Items from a data source:
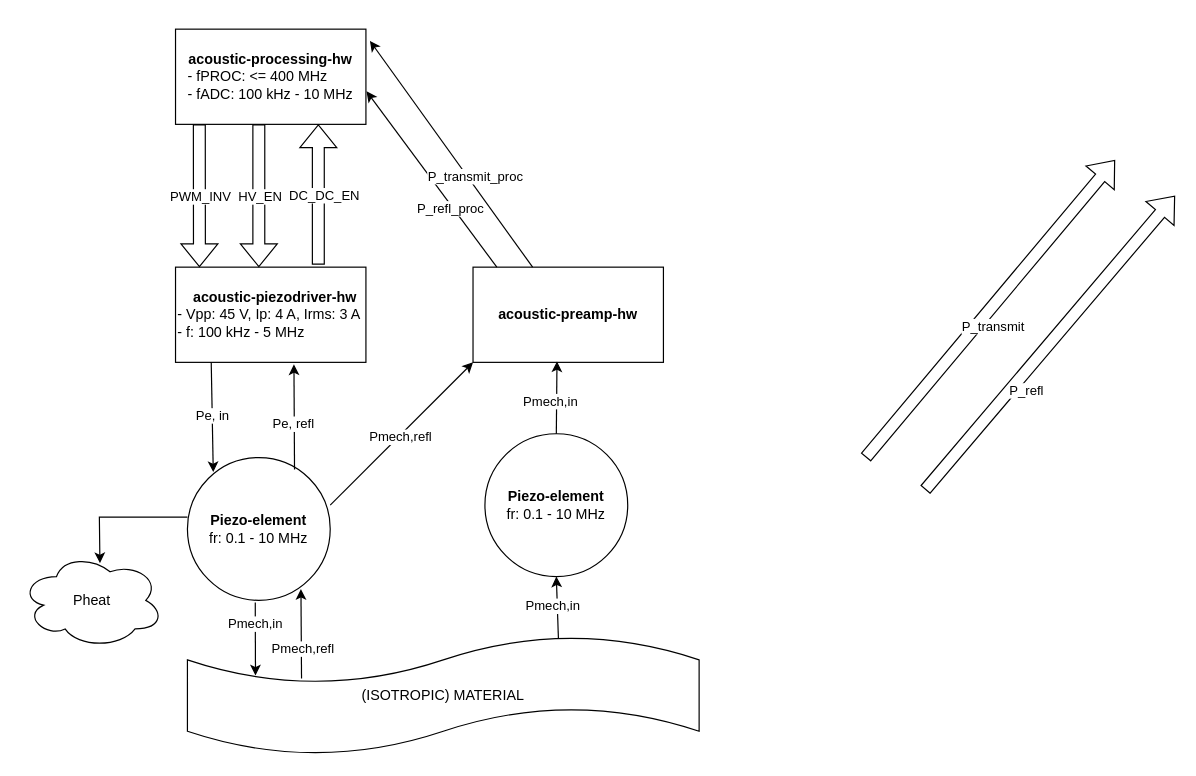
igorwolfs/acoustic-material-characterization keeps this draw.io diagram as documentation/Unbenanntes Diagramm.drawio. Above is the earlier version. Source tidied: cells renumbered, new cells numbered last; positions are measured from the earlier drawing's top-left corner, leaving out a move shared by most shapes. Both pictures are drawn from the tidied source at 119%, with x=0, y=0 at pixel (20, 29).
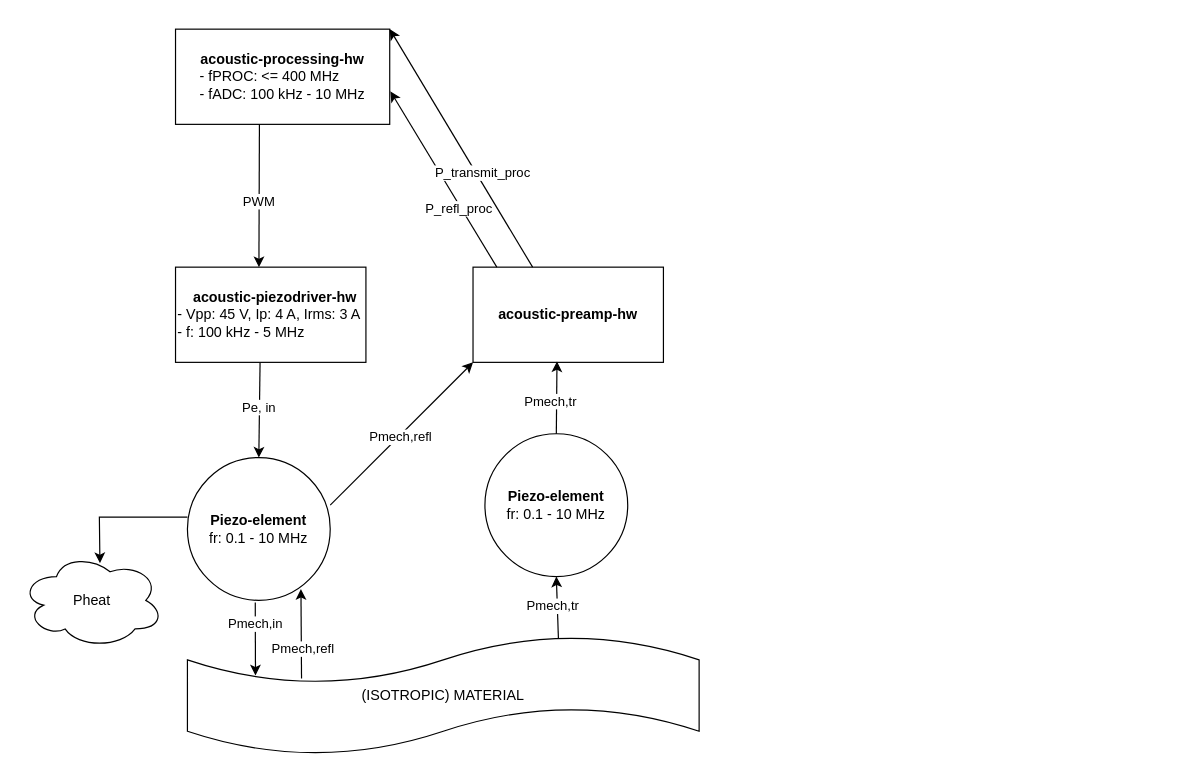
Above is the later version.

The change refers to these unchanged cells:
```xml
<mxCell id="3" value="&lt;b&gt;acoustic-preamp-hw&lt;/b&gt;" style="rounded=0;whiteSpace=wrap;html=1;" parent="1" vertex="1">
  <mxGeometry x="380" y="200" width="160" height="80" as="geometry" />
</mxCell>
<mxCell id="4" value="&lt;div style=&quot;text-align: center;&quot;&gt;&lt;span style=&quot;background-color: transparent; color: light-dark(rgb(0, 0, 0), rgb(255, 255, 255));&quot;&gt;&lt;b&gt;&amp;nbsp; &amp;nbsp;acoustic-piezodriver-hw&lt;/b&gt;&lt;/span&gt;&lt;/div&gt;&lt;div style=&quot;&quot;&gt;- Vpp: 45 V,&amp;nbsp;&lt;span style=&quot;background-color: transparent; color: light-dark(rgb(0, 0, 0), rgb(255, 255, 255));&quot;&gt;Ip: 4 A,&amp;nbsp;&lt;/span&gt;&lt;span style=&quot;background-color: transparent; color: light-dark(rgb(0, 0, 0), rgb(255, 255, 255));&quot;&gt;Irms: 3 A&lt;/span&gt;&lt;/div&gt;&lt;div style=&quot;&quot;&gt;&lt;span style=&quot;background-color: transparent; color: light-dark(rgb(0, 0, 0), rgb(255, 255, 255));&quot;&gt;- f: 100 kHz - 5 MHz&lt;/span&gt;&lt;/div&gt;" style="rounded=0;whiteSpace=wrap;html=1;align=left;" parent="1" vertex="1">
  <mxGeometry x="130" y="200" width="160" height="80" as="geometry" />
</mxCell>
<mxCell id="6" value="&lt;b&gt;Piezo-element&lt;/b&gt;&lt;div&gt;fr: 0.1 - 10 MHz&lt;/div&gt;" style="ellipse;whiteSpace=wrap;html=1;" parent="1" vertex="1">
  <mxGeometry x="140" y="360" width="120" height="120" as="geometry" />
</mxCell>
```

Change to the diagram source:
```diff
@@
     <mxCell id="2" value="&lt;b&gt;acoustic-processing-hw&lt;/b&gt;&lt;div style=&quot;text-align: left;&quot;&gt;- fPROC: &amp;lt;= 400 MHz&lt;/div&gt;&lt;div style=&quot;text-align: left;&quot;&gt;- fADC: 100 kHz - 10 MHz&lt;/div&gt;" style="rounded=0;whiteSpace=wrap;html=1;" parent="1" vertex="1">
-      <mxGeometry x="130" width="160" height="80" as="geometry" />
+      <mxGeometry x="130" width="180" height="80" as="geometry" />
     </mxCell>
@@
-    <mxCell id="5" value="P_refl" style="shape=flexArrow;endArrow=classic;html=1;rounded=0;entryX=0.75;entryY=1;entryDx=0;entryDy=0;exitX=0.751;exitY=0.059;exitDx=0;exitDy=0;exitPerimeter=0;" parent="1" edge="1">
-      <mxGeometry x="-0.26" y="-10" relative="1" as="geometry">
-        <mxPoint x="760" y="387.1" as="sourcePoint" />
-        <mxPoint x="969.9" y="140" as="targetPoint" />
-        <mxPoint y="2" as="offset" />
-      </mxGeometry>
-    </mxCell>
@@
-    <mxCell id="7" style="shape=flexArrow;endArrow=classic;html=1;rounded=0;entryX=0.341;entryY=0.999;entryDx=0;entryDy=0;exitX=0.209;exitY=0.082;exitDx=0;exitDy=0;exitPerimeter=0;entryPerimeter=0;" parent="1" edge="1">
-      <mxGeometry relative="1" as="geometry">
-        <mxPoint x="710" y="359.9" as="sourcePoint" />
-        <mxPoint x="919.5" y="110" as="targetPoint" />
-      </mxGeometry>
-    </mxCell>
-    <mxCell id="8" value="P_transmit" style="edgeLabel;html=1;align=center;verticalAlign=middle;" parent="7" vertex="1">
-      <mxGeometry x="-0.02" y="-3" relative="1" as="geometry">
-        <mxPoint x="1" y="10" as="offset" />
-      </mxGeometry>
-    </mxCell>
-    <mxCell id="9" style="shape=flexArrow;endArrow=classic;html=1;rounded=0;entryX=0.438;entryY=0;entryDx=0;entryDy=0;entryPerimeter=0;" parent="1" edge="1">
-      <mxGeometry relative="1" as="geometry">
-        <mxPoint x="150" y="80" as="sourcePoint" />
-        <mxPoint x="150.1" y="200" as="targetPoint" />
-      </mxGeometry>
-    </mxCell>
-    <mxCell id="10" value="PWM_INV" style="edgeLabel;html=1;align=center;verticalAlign=middle;" parent="9" vertex="1">
-      <mxGeometry x="0.3" y="-2" relative="1" as="geometry">
-        <mxPoint x="2" y="-18" as="offset" />
-      </mxGeometry>
-    </mxCell>
-    <mxCell id="11" style="shape=flexArrow;endArrow=classic;html=1;rounded=0;entryX=0.438;entryY=0;entryDx=0;entryDy=0;entryPerimeter=0;" parent="1" edge="1">
-      <mxGeometry relative="1" as="geometry">
-        <mxPoint x="200" y="80" as="sourcePoint" />
-        <mxPoint x="200" y="200" as="targetPoint" />
-      </mxGeometry>
-    </mxCell>
-    <mxCell id="12" value="HV_EN" style="edgeLabel;html=1;align=center;verticalAlign=middle;" parent="11" vertex="1">
-      <mxGeometry x="0.3" y="-2" relative="1" as="geometry">
-        <mxPoint x="2" y="-18" as="offset" />
-      </mxGeometry>
-    </mxCell>
-    <mxCell id="13" style="shape=flexArrow;endArrow=classic;html=1;rounded=0;entryX=0.952;entryY=1.026;entryDx=0;entryDy=0;entryPerimeter=0;exitX=0.952;exitY=0;exitDx=0;exitDy=0;exitPerimeter=0;" parent="1" edge="1">
-      <mxGeometry relative="1" as="geometry">
-        <mxPoint x="250" y="197.9" as="sourcePoint" />
-        <mxPoint x="250" y="80" as="targetPoint" />
-      </mxGeometry>
-    </mxCell>
-    <mxCell id="14" value="DC_DC_EN" style="edgeLabel;html=1;align=center;verticalAlign=middle;" parent="13" vertex="1">
-      <mxGeometry x="0.3" y="-2" relative="1" as="geometry">
-        <mxPoint x="2" y="19" as="offset" />
-      </mxGeometry>
-    </mxCell>
@@
-    <mxCell id="17" style="endArrow=classic;html=1;rounded=0;entryX=1.021;entryY=0.123;entryDx=0;entryDy=0;entryPerimeter=0;exitX=0.313;exitY=0;exitDx=0;exitDy=0;exitPerimeter=0;" parent="1" edge="1" source="3" target="2">
+    <mxCell id="17" style="endArrow=classic;html=1;rounded=0;entryX=1;entryY=0;entryDx=0;entryDy=0;exitX=0.313;exitY=0;exitDx=0;exitDy=0;exitPerimeter=0;" parent="1" edge="1" source="3" target="2">
       <mxGeometry relative="1" as="geometry" />
     </mxCell>
@@
-    <mxCell id="19" style="endArrow=classic;html=1;rounded=0;exitX=0.433;exitY=1.008;exitDx=0;exitDy=0;exitPerimeter=0;entryX=0.181;entryY=0.102;entryDx=0;entryDy=0;entryPerimeter=0;" parent="1" edge="1" target="6">
-      <mxGeometry relative="1" as="geometry">
-        <mxPoint x="160" y="280" as="sourcePoint" />
-      </mxGeometry>
+    <mxCell id="19" style="endArrow=classic;html=1;rounded=0;entryX=0.5;entryY=0;entryDx=0;entryDy=0;exitX=0.444;exitY=1.003;exitDx=0;exitDy=0;exitPerimeter=0;" parent="1" edge="1" source="4" target="6">
+      <mxGeometry relative="1" as="geometry" />
     </mxCell>
@@
-    <mxCell id="30" style="endArrow=classic;html=1;rounded=0;exitX=0.433;exitY=1.008;exitDx=0;exitDy=0;exitPerimeter=0;entryX=0.622;entryY=1.021;entryDx=0;entryDy=0;entryPerimeter=0;" parent="1" edge="1" target="4">
-      <mxGeometry relative="1" as="geometry">
-        <mxPoint x="230" y="370" as="sourcePoint" />
-      </mxGeometry>
-    </mxCell>
-    <mxCell id="31" value="Pe, refl" style="edgeLabel;html=1;align=center;verticalAlign=middle;" parent="30" vertex="1">
-      <mxGeometry x="-0.11" y="1" relative="1" as="geometry" />
-    </mxCell>
-    <mxCell id="32" value="Pmech,in" style="edgeLabel;html=1;align=center;verticalAlign=middle;" parent="1" vertex="1">
+    <mxCell id="32" value="Pmech,tr" style="edgeLabel;html=1;align=center;verticalAlign=middle;" parent="1" vertex="1">
       <mxGeometry x="450" y="480" as="geometry">
         <mxPoint x="-4" y="4" as="offset" />
       </mxGeometry>
     </mxCell>
@@
-    <mxCell id="36" value="Pmech,in" style="edgeLabel;html=1;align=center;verticalAlign=middle;" parent="1" vertex="1">
+    <mxCell id="36" value="Pmech,tr" style="edgeLabel;html=1;align=center;verticalAlign=middle;" parent="1" vertex="1">
       <mxGeometry x="448" y="308" as="geometry">
         <mxPoint x="-4" y="4" as="offset" />
       </mxGeometry>
     </mxCell>
+    <mxCell id="37" style="endArrow=classic;html=1;rounded=0;exitX=0.444;exitY=1.003;exitDx=0;exitDy=0;exitPerimeter=0;entryX=0.438;entryY=0;entryDx=0;entryDy=0;entryPerimeter=0;" parent="1" edge="1" target="4">
+      <mxGeometry relative="1" as="geometry">
+        <mxPoint x="200.5" y="80" as="sourcePoint" />
+      </mxGeometry>
+    </mxCell>
+    <mxCell id="38" value="PWM" style="edgeLabel;html=1;align=center;verticalAlign=middle;" parent="37" vertex="1">
+      <mxGeometry x="0.35" y="2" relative="1" as="geometry">
+        <mxPoint x="-3" y="-17" as="offset" />
+      </mxGeometry>
+    </mxCell>
```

### WHAT YOU ARE ASKED TO DO
From the records, copy out each line that includes the string "Pmech".

### ANSWER
-    <mxCell id="32" value="Pmech,in" style="edgeLabel;html=1;align=center;verticalAlign=middle;" parent="1" vertex="1">
+    <mxCell id="32" value="Pmech,tr" style="edgeLabel;html=1;align=center;verticalAlign=middle;" parent="1" vertex="1">
-    <mxCell id="36" value="Pmech,in" style="edgeLabel;html=1;align=center;verticalAlign=middle;" parent="1" vertex="1">
+    <mxCell id="36" value="Pmech,tr" style="edgeLabel;html=1;align=center;verticalAlign=middle;" parent="1" vertex="1">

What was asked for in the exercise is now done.